I'd like the entire listing output verbatim, apart from the pictures.

(EXERCISE INPUT begins)

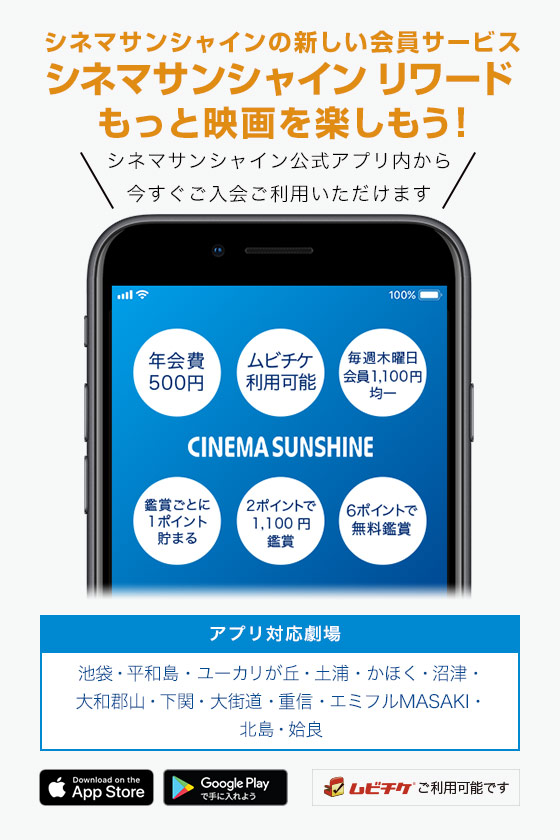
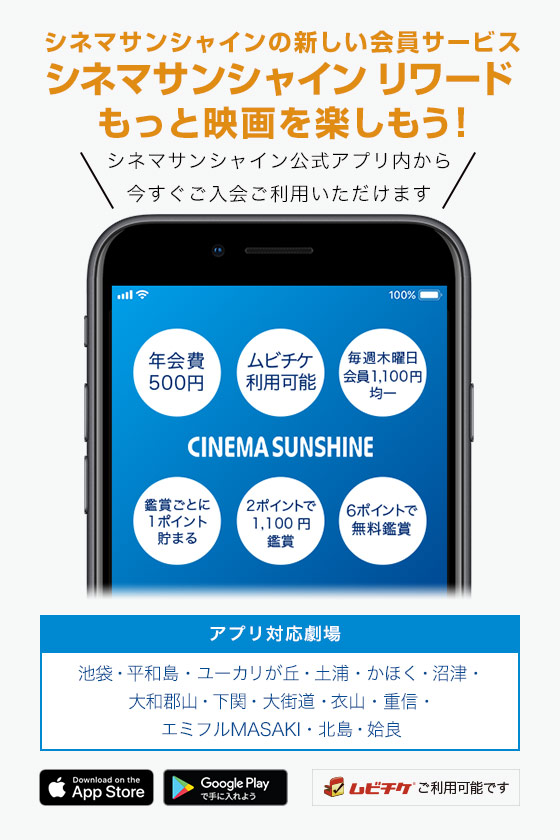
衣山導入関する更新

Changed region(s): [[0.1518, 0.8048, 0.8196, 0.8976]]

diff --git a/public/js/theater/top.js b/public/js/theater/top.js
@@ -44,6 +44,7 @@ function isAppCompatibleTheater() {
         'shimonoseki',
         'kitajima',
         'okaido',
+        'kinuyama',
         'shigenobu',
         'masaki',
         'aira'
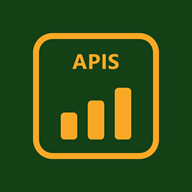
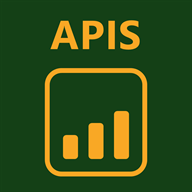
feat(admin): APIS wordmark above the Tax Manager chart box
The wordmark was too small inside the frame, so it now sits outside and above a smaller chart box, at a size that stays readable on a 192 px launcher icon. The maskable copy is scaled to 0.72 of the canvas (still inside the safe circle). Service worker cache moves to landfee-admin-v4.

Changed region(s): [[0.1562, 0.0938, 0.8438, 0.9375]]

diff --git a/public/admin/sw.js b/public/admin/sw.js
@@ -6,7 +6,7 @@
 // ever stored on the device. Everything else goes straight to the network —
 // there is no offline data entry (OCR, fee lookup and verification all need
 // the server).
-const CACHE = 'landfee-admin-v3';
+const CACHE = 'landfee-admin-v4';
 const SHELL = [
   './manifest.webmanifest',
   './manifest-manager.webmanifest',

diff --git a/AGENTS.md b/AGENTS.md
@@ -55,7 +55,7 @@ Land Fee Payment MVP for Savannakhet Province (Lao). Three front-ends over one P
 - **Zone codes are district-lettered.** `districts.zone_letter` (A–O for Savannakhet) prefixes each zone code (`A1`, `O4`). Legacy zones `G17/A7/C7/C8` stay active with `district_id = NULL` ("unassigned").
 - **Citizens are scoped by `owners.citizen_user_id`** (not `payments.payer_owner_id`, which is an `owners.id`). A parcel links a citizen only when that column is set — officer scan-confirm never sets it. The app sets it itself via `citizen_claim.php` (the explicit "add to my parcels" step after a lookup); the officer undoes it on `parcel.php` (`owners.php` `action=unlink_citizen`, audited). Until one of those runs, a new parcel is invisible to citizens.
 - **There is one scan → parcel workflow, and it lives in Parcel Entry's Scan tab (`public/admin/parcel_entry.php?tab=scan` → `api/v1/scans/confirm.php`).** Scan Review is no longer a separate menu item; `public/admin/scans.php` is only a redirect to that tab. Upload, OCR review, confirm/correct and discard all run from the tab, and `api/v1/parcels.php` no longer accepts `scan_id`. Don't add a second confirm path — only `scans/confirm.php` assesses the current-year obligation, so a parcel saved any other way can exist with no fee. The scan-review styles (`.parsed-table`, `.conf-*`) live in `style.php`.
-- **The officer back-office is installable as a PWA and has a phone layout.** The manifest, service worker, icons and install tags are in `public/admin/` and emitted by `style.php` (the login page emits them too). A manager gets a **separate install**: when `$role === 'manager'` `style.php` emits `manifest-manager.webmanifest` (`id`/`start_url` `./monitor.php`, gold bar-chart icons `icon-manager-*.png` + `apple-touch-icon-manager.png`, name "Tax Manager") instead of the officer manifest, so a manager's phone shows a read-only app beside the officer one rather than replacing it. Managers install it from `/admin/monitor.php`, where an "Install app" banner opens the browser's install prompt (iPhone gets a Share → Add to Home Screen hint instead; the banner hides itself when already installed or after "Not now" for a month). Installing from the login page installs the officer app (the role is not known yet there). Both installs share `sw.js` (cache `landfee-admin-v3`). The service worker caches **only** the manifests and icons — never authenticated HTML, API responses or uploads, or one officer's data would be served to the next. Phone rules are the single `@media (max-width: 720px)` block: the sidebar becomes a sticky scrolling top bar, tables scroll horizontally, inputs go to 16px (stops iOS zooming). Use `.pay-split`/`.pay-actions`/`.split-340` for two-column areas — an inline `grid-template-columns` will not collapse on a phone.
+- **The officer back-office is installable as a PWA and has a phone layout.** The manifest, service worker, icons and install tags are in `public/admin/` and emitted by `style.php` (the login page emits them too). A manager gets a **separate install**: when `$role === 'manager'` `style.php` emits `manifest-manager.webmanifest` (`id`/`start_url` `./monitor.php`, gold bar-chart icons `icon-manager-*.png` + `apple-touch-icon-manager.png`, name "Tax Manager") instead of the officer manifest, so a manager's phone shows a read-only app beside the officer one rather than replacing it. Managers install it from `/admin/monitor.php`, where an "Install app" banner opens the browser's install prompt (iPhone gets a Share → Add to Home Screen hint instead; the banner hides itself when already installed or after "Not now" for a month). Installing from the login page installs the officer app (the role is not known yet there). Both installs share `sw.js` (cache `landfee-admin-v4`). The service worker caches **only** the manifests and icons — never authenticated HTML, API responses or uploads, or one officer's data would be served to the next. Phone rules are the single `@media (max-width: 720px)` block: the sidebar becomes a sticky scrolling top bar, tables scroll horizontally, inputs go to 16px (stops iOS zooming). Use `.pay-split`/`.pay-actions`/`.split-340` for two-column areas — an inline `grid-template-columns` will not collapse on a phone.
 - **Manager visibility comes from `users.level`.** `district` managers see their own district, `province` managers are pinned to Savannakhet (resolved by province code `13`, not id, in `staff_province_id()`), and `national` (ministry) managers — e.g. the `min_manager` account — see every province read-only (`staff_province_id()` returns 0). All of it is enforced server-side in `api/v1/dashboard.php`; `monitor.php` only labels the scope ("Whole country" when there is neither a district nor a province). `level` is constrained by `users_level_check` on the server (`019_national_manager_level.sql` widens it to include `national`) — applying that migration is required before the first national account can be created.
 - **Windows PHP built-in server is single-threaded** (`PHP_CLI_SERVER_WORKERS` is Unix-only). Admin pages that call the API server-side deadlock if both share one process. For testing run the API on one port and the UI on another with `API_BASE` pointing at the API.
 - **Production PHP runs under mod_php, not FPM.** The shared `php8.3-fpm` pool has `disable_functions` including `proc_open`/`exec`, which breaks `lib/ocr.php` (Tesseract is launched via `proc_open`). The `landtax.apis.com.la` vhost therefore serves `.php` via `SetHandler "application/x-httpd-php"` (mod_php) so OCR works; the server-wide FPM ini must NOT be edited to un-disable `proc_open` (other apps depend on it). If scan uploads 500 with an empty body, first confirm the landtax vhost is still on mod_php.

(EXERCISE INPUT ends)

▶ YOUR SOLUTION:
衣山導入関する更新

Changed region(s): [[0.1518, 0.8048, 0.8196, 0.8976]]

diff --git a/public/js/theater/top.js b/public/js/theater/top.js
@@ -44,6 +44,7 @@ function isAppCompatibleTheater() {
         'shimonoseki',
         'kitajima',
         'okaido',
+        'kinuyama',
         'shigenobu',
         'masaki',
         'aira'
feat(admin): APIS wordmark above the Tax Manager chart box
The wordmark was too small inside the frame, so it now sits outside and above a smaller chart box, at a size that stays readable on a 192 px launcher icon. The maskable copy is scaled to 0.72 of the canvas (still inside the safe circle). Service worker cache moves to landfee-admin-v4.

Changed region(s): [[0.1562, 0.0938, 0.8438, 0.9375]]

diff --git a/public/admin/sw.js b/public/admin/sw.js
@@ -6,7 +6,7 @@
 // ever stored on the device. Everything else goes straight to the network —
 // there is no offline data entry (OCR, fee lookup and verification all need
 // the server).
-const CACHE = 'landfee-admin-v3';
+const CACHE = 'landfee-admin-v4';
 const SHELL = [
   './manifest.webmanifest',
   './manifest-manager.webmanifest',

diff --git a/AGENTS.md b/AGENTS.md
@@ -55,7 +55,7 @@ Land Fee Payment MVP for Savannakhet Province (Lao). Three front-ends over one P
 - **Zone codes are district-lettered.** `districts.zone_letter` (A–O for Savannakhet) prefixes each zone code (`A1`, `O4`). Legacy zones `G17/A7/C7/C8` stay active with `district_id = NULL` ("unassigned").
 - **Citizens are scoped by `owners.citizen_user_id`** (not `payments.payer_owner_id`, which is an `owners.id`). A parcel links a citizen only when that column is set — officer scan-confirm never sets it. The app sets it itself via `citizen_claim.php` (the explicit "add to my parcels" step after a lookup); the officer undoes it on `parcel.php` (`owners.php` `action=unlink_citizen`, audited). Until one of those runs, a new parcel is invisible to citizens.
 - **There is one scan → parcel workflow, and it lives in Parcel Entry's Scan tab (`public/admin/parcel_entry.php?tab=scan` → `api/v1/scans/confirm.php`).** Scan Review is no longer a separate menu item; `public/admin/scans.php` is only a redirect to that tab. Upload, OCR review, confirm/correct and discard all run from the tab, and `api/v1/parcels.php` no longer accepts `scan_id`. Don't add a second confirm path — only `scans/confirm.php` assesses the current-year obligation, so a parcel saved any other way can exist with no fee. The scan-review styles (`.parsed-table`, `.conf-*`) live in `style.php`.
-- **The officer back-office is installable as a PWA and has a phone layout.** The manifest, service worker, icons and install tags are in `public/admin/` and emitted by `style.php` (the login page emits them too). A manager gets a **separate install**: when `$role === 'manager'` `style.php` emits `manifest-manager.webmanifest` (`id`/`start_url` `./monitor.php`, gold bar-chart icons `icon-manager-*.png` + `apple-touch-icon-manager.png`, name "Tax Manager") instead of the officer manifest, so a manager's phone shows a read-only app beside the officer one rather than replacing it. Managers install it from `/admin/monitor.php`, where an "Install app" banner opens the browser's install prompt (iPhone gets a Share → Add to Home Screen hint instead; the banner hides itself when already installed or after "Not now" for a month). Installing from the login page installs the officer app (the role is not known yet there). Both installs share `sw.js` (cache `landfee-admin-v3`). The service worker caches **only** the manifests and icons — never authenticated HTML, API responses or uploads, or one officer's data would be served to the next. Phone rules are the single `@media (max-width: 720px)` block: the sidebar becomes a sticky scrolling top bar, tables scroll horizontally, inputs go to 16px (stops iOS zooming). Use `.pay-split`/`.pay-actions`/`.split-340` for two-column areas — an inline `grid-template-columns` will not collapse on a phone.
+- **The officer back-office is installable as a PWA and has a phone layout.** The manifest, service worker, icons and install tags are in `public/admin/` and emitted by `style.php` (the login page emits them too). A manager gets a **separate install**: when `$role === 'manager'` `style.php` emits `manifest-manager.webmanifest` (`id`/`start_url` `./monitor.php`, gold bar-chart icons `icon-manager-*.png` + `apple-touch-icon-manager.png`, name "Tax Manager") instead of the officer manifest, so a manager's phone shows a read-only app beside the officer one rather than replacing it. Managers install it from `/admin/monitor.php`, where an "Install app" banner opens the browser's install prompt (iPhone gets a Share → Add to Home Screen hint instead; the banner hides itself when already installed or after "Not now" for a month). Installing from the login page installs the officer app (the role is not known yet there). Both installs share `sw.js` (cache `landfee-admin-v4`). The service worker caches **only** the manifests and icons — never authenticated HTML, API responses or uploads, or one officer's data would be served to the next. Phone rules are the single `@media (max-width: 720px)` block: the sidebar becomes a sticky scrolling top bar, tables scroll horizontally, inputs go to 16px (stops iOS zooming). Use `.pay-split`/`.pay-actions`/`.split-340` for two-column areas — an inline `grid-template-columns` will not collapse on a phone.
 - **Manager visibility comes from `users.level`.** `district` managers see their own district, `province` managers are pinned to Savannakhet (resolved by province code `13`, not id, in `staff_province_id()`), and `national` (ministry) managers — e.g. the `min_manager` account — see every province read-only (`staff_province_id()` returns 0). All of it is enforced server-side in `api/v1/dashboard.php`; `monitor.php` only labels the scope ("Whole country" when there is neither a district nor a province). `level` is constrained by `users_level_check` on the server (`019_national_manager_level.sql` widens it to include `national`) — applying that migration is required before the first national account can be created.
 - **Windows PHP built-in server is single-threaded** (`PHP_CLI_SERVER_WORKERS` is Unix-only). Admin pages that call the API server-side deadlock if both share one process. For testing run the API on one port and the UI on another with `API_BASE` pointing at the API.
 - **Production PHP runs under mod_php, not FPM.** The shared `php8.3-fpm` pool has `disable_functions` including `proc_open`/`exec`, which breaks `lib/ocr.php` (Tesseract is launched via `proc_open`). The `landtax.apis.com.la` vhost therefore serves `.php` via `SetHandler "application/x-httpd-php"` (mod_php) so OCR works; the server-wide FPM ini must NOT be edited to un-disable `proc_open` (other apps depend on it). If scan uploads 500 with an empty body, first confirm the landtax vhost is still on mod_php.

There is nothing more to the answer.